I just went through the month-long process of hiring a first research assistant for my new lab. If navigating the posting of a position through HR was tough, what followed was even tougher. Partially thanks to Craigslist (see here), we ended up with almost 200 applications in 4 days, got them down to 10 viable candidates for phone interviews and 6 candidates for in person visits. This decision also involved dozens of phone calls to references and a lot of thinking about defining the responsibilities of the position and the required experience and how much training should be involved. Overall, it was very informative and we are really happy with our selection.

I tried to follow some of the advice I had received in the past from senior investigators (here and here) about taking my time and being mindful of my "gut feeling", but a recent series on LinkedIn from Joel Peterson, the chairman of Jet Blue, has a lot of great insight on the 10 biggest hiring mistakes.

Mistake #1: Hiring yourself. Diversity is good to bring balance to the workplace. You just want to make sure that all personalities gel together. You also cannot expect that everyone will be just like you and have to accept individual differences.

Mistake #2: Hiring too fast. Take your time hiring and finding the right person for the job. This has been repeated to me many many times by countless people. Do not rush to fill your empty lab or you will risk hemorrhaging cash and not being able to start on your best foot.

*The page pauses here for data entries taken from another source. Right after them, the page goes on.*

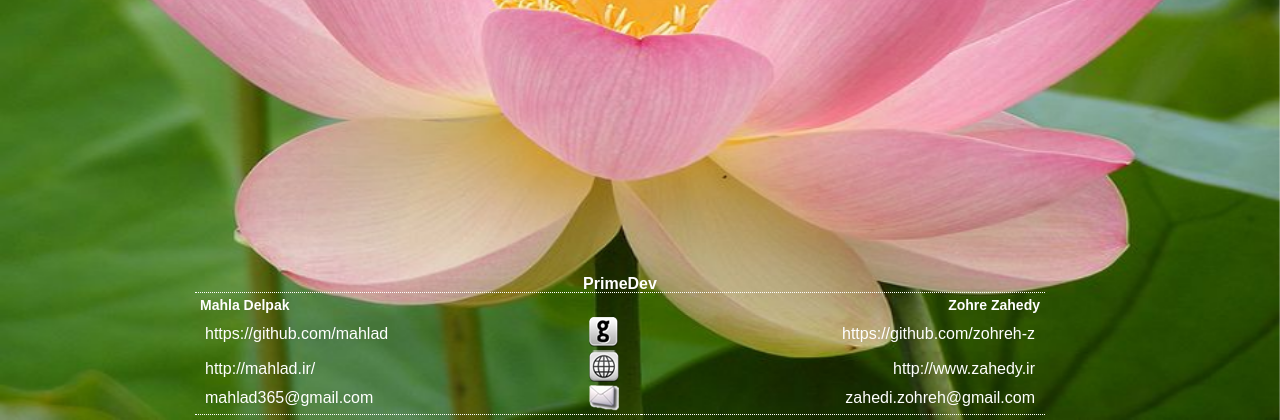
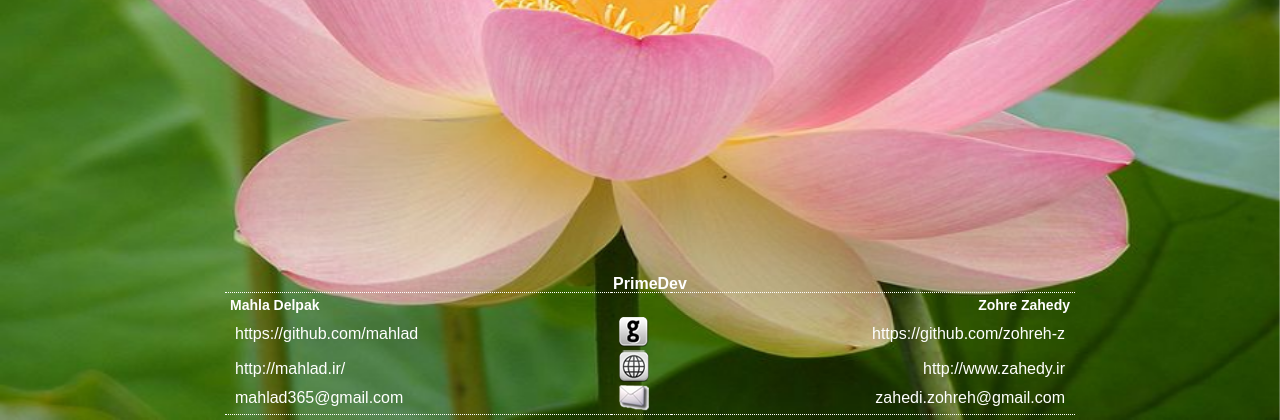
Before and after one commit to mahlad/Ekbatan, a PHP site: page / in a window 1280 px wide. Shown: the part 380-800 px from the top of the page. Run offline with PHP 8.4, Linux system fonts and the light colour scheme.

Commit message:
contact prime ok

```diff
--- a/under dev/css/style.css
+++ b/under dev/css/style.css
@@ -30,7 +30,7 @@ div.about{
 	position: fixed;
 	bottom: 0;
 	z-index: 5;
-	padding: 0 30px 5px;
+	padding: 0 60px 5px;
 }
 div.about-ekbatan{
 	width: 900px;
```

Mistake #3: Hiring the resume, not the person. Someone may look great on paper, but may not fit the culture or the energy of your lab. The first few people are incredibly important in defining the way you want your workplace to feel: vibrant and exciting? fun and relaxed? focused and ambitious? Peterson puts in terms of "brain and heart", you want someone smart and motivated, but also someone passionate about the job at hand. One more post I wrote about establishing your lab culture here.

Mistake #4: Interviewing on autopilot. Do not just go through candidates all in a row without a strategy.  I interviewed 8 people on the phone in one day and by the end of it I was completely exhausted. Because HR asked me to be consistent, I developed a script for what I was going to say about the position and for the questions I was going to ask and I took notes on all the answers, and that was my saving grace because by the end it all blended together. I took notes on qualifications, but also "gut feeling" on whether the person would be a good fit. The in-person visits were split in several different days so that we really had the time to talk to the candidates and better explore insight or inconsistencies coming from the previous chat.

Mistake #5: Lazy reference checking. Always always check multiple references ON THE PHONE and ask difficult questions if necessary. This may be by far one of the most important things. Firing people is difficult and emotional, but for some reason firing people in the lab seems sometimes impossible and is always messy. I have seen a lot of horrible situations where the fit was just not right and where information may have emerged from candidly talking to the references. During my own recent hiring, I received tons of honest feedback positive and negative which greatly informed my hiring decision.

Mistake #6: Freezing out your team. The entire team should be involved in the decision process and I may add, people should have power to veto a hiring decision. For a large (40 person) lab, my postdoc lab had an amazing combination of people who for the most part got along well, which is very rare for such a group. One of the most important features of the hiring process was that we all participated in it and talked to candidates, took them out for lunch and got to know them a bit. Everybody's opinion was considered and that was very important in making sure that only great people got in.

Mistake #7: Only hiring inside or outside. By definition in science you almost always hire from outside because people cycle through as they rise through the academic ranks. Moving around is favored and people are discouraged from remaining in their PhD lab for a postdoc. But continuity has its benefits and there are positions that may require more continuity and better knowledge of your institution.

Mistake #8. Blowing the first 90 days. This is another very important one! The way someone interacts with the team and absorbs the lab culture is dictated during their onboarding process. The culture you want them to absorb and the techniques you want them to master will become the focus of the training period and the way your new hire performs may depend on this.

Mistake #9. Focusing on money. If you wanted a high-paying job, you wouldn't be in academic science, but the lesson here is to provide rewards and positive feedback that go beyond compensation. In his great book about motivation, Drive, Dan Pink discusses Autonomy, Mastery and Purpose as important driving forces in employee motivation. See my post here for using these forces in the lab.

Mistake #10. Not firing a bad hire. Firing often seems impossible for scientists and a lot of "lab horror stories" revolve around people who should have been fired years ago (or not hired in the first place). I am not looking forward to this and I really hope it never happens, but it is so much easier for all parties involved to end things quickly and ease a transition to a different position.

Hope this is helpful. I will definitely try my best to avoid these mistakes.

No comments:

Post a Comment